____ Materials provided

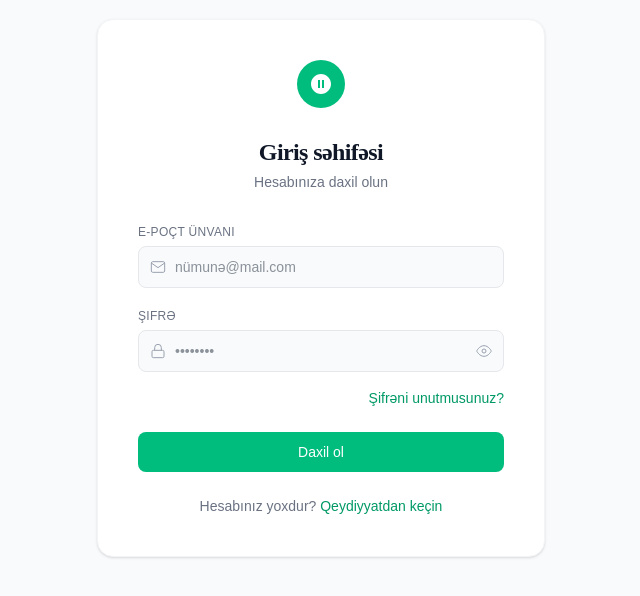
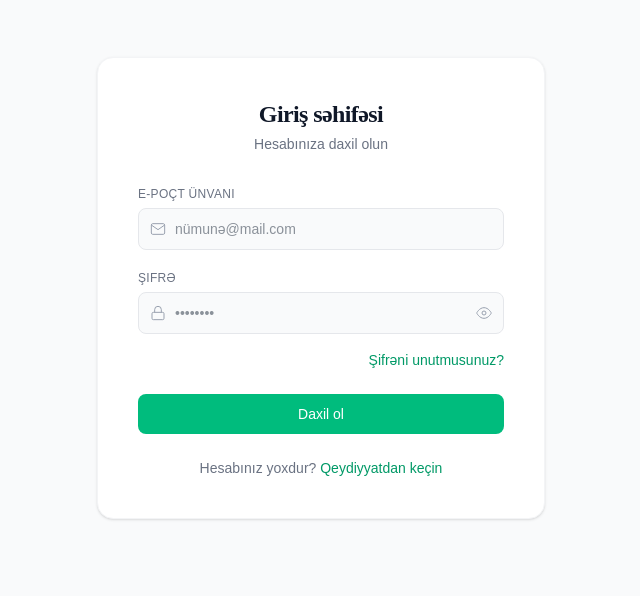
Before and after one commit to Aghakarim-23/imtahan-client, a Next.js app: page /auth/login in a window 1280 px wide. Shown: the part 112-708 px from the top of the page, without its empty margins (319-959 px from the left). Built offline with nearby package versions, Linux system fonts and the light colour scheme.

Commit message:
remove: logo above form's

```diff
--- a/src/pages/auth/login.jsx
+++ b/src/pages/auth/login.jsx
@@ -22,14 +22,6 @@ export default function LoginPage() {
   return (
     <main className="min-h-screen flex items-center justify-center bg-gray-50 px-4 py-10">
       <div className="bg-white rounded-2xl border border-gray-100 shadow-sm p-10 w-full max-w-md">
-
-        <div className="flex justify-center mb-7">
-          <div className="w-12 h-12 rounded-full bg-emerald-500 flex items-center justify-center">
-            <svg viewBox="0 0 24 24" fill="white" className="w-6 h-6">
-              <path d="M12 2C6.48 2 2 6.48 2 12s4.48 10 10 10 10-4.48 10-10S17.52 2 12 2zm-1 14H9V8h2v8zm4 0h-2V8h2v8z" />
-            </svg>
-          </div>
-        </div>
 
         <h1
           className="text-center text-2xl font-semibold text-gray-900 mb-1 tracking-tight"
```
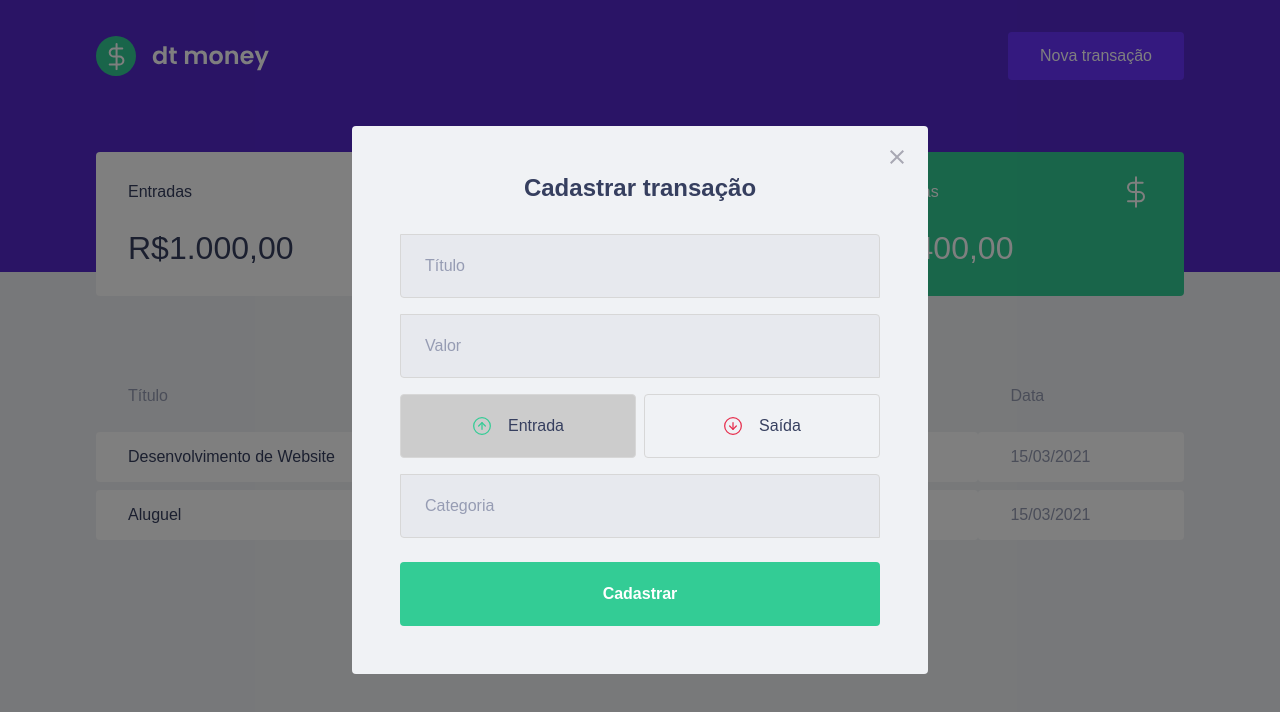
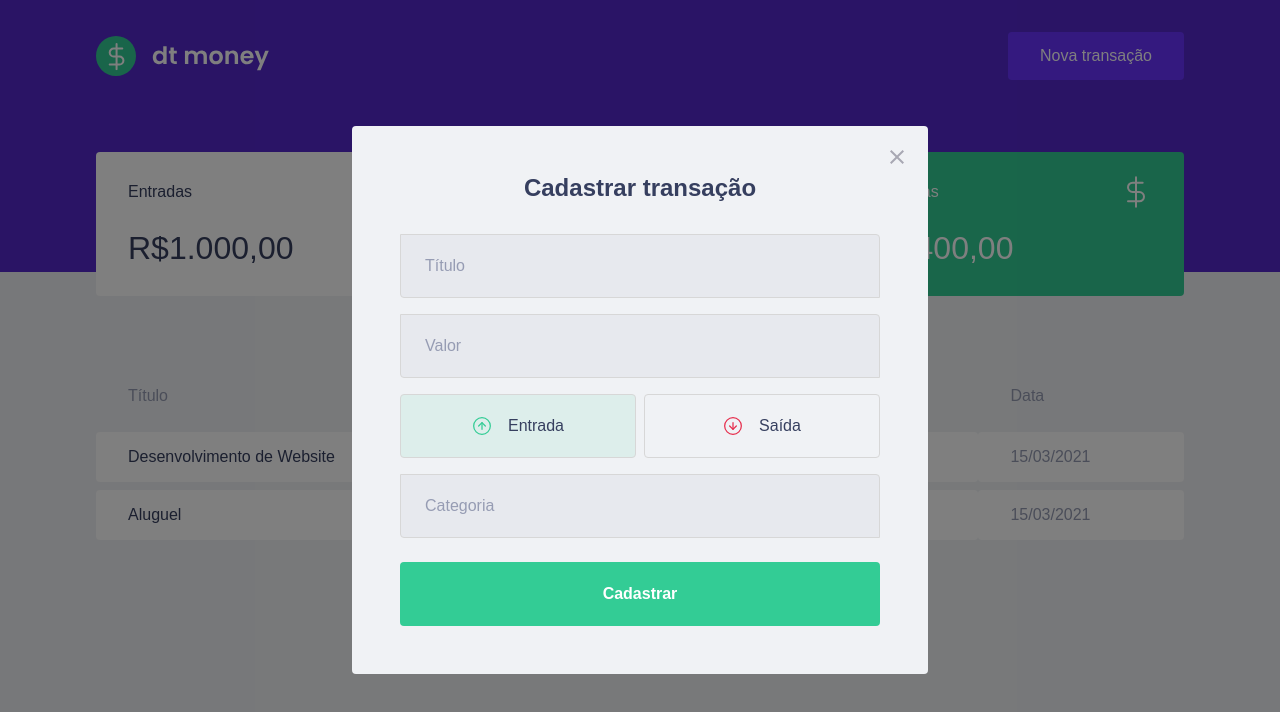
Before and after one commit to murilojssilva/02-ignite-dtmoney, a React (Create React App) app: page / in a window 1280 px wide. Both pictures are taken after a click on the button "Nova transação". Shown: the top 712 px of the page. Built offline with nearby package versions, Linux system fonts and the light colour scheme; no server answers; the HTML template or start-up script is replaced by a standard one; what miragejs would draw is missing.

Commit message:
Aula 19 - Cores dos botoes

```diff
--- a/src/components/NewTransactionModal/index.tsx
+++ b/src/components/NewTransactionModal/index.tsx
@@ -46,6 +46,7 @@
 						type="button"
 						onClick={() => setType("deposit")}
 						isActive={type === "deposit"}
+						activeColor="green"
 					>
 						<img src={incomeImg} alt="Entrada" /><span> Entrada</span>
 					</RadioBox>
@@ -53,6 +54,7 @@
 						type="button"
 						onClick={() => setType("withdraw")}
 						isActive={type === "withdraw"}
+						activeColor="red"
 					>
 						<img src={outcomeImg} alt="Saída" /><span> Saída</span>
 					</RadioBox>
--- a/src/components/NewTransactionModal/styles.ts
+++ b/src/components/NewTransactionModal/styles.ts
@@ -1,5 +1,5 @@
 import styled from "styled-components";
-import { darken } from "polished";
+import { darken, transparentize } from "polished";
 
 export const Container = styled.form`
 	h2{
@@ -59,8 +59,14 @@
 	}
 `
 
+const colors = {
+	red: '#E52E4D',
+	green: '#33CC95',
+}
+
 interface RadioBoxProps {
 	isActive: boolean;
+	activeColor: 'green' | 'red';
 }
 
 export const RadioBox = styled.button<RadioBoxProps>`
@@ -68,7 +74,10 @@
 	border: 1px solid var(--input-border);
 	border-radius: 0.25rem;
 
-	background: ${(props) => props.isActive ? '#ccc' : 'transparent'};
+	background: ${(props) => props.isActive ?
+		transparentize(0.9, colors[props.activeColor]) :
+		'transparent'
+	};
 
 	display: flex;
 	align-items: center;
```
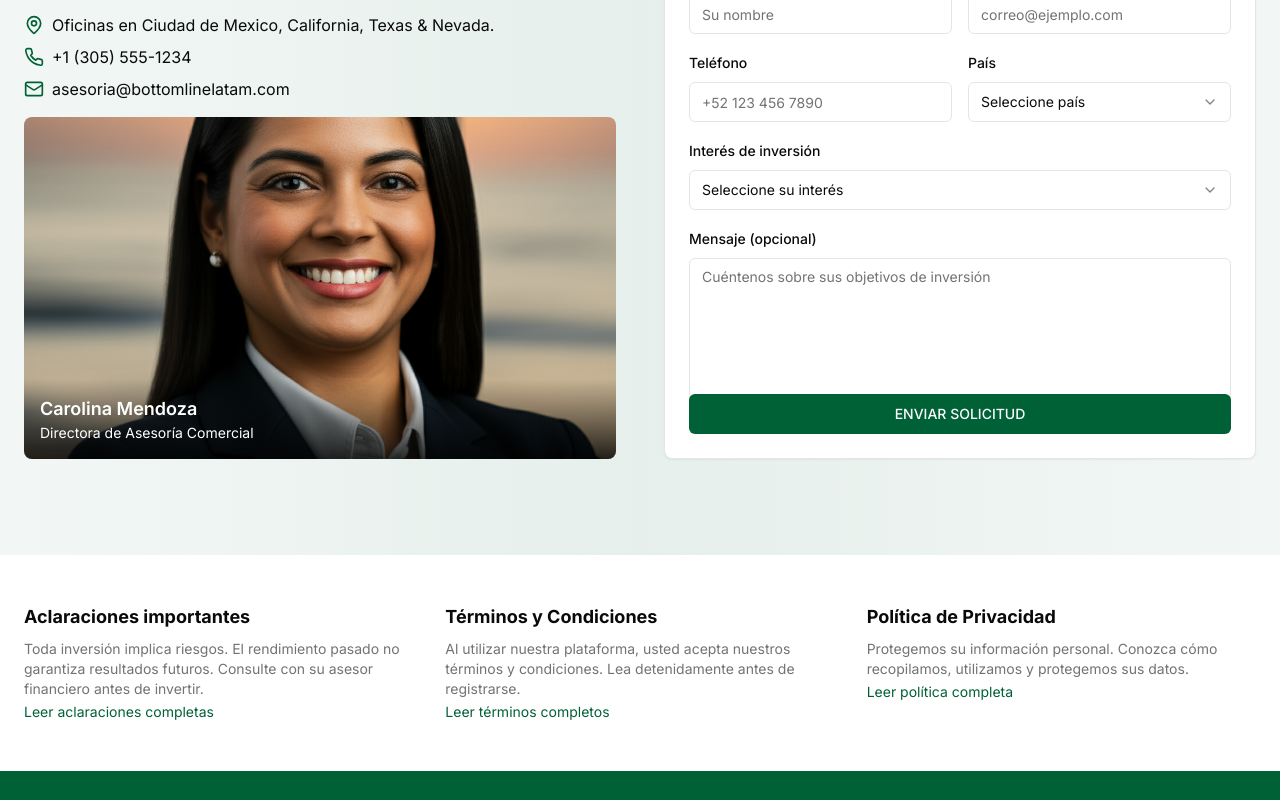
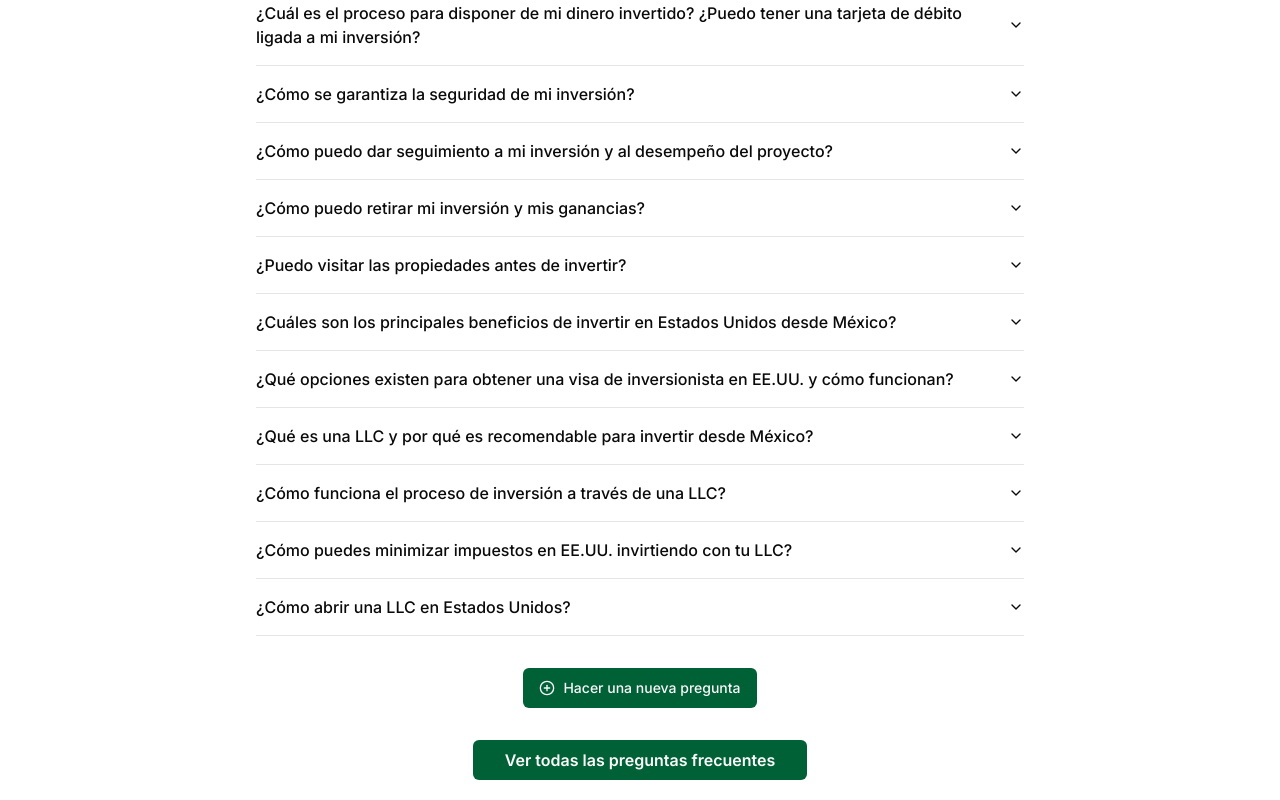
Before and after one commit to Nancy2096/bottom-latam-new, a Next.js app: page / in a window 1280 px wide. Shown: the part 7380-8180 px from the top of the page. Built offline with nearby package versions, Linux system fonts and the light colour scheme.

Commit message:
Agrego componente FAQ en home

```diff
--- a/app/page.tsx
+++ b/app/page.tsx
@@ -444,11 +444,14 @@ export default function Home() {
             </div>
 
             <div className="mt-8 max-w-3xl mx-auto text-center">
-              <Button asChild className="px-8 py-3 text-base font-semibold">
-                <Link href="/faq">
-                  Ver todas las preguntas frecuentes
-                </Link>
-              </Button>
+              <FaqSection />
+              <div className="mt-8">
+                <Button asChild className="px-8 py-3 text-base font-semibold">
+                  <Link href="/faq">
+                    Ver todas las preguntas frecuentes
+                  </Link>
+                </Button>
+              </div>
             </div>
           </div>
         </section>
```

________

Task to complete = Select and copy every line of the material that holds the string "deposit".

Response =
 						onClick={() => setType("deposit")}
 						isActive={type === "deposit"}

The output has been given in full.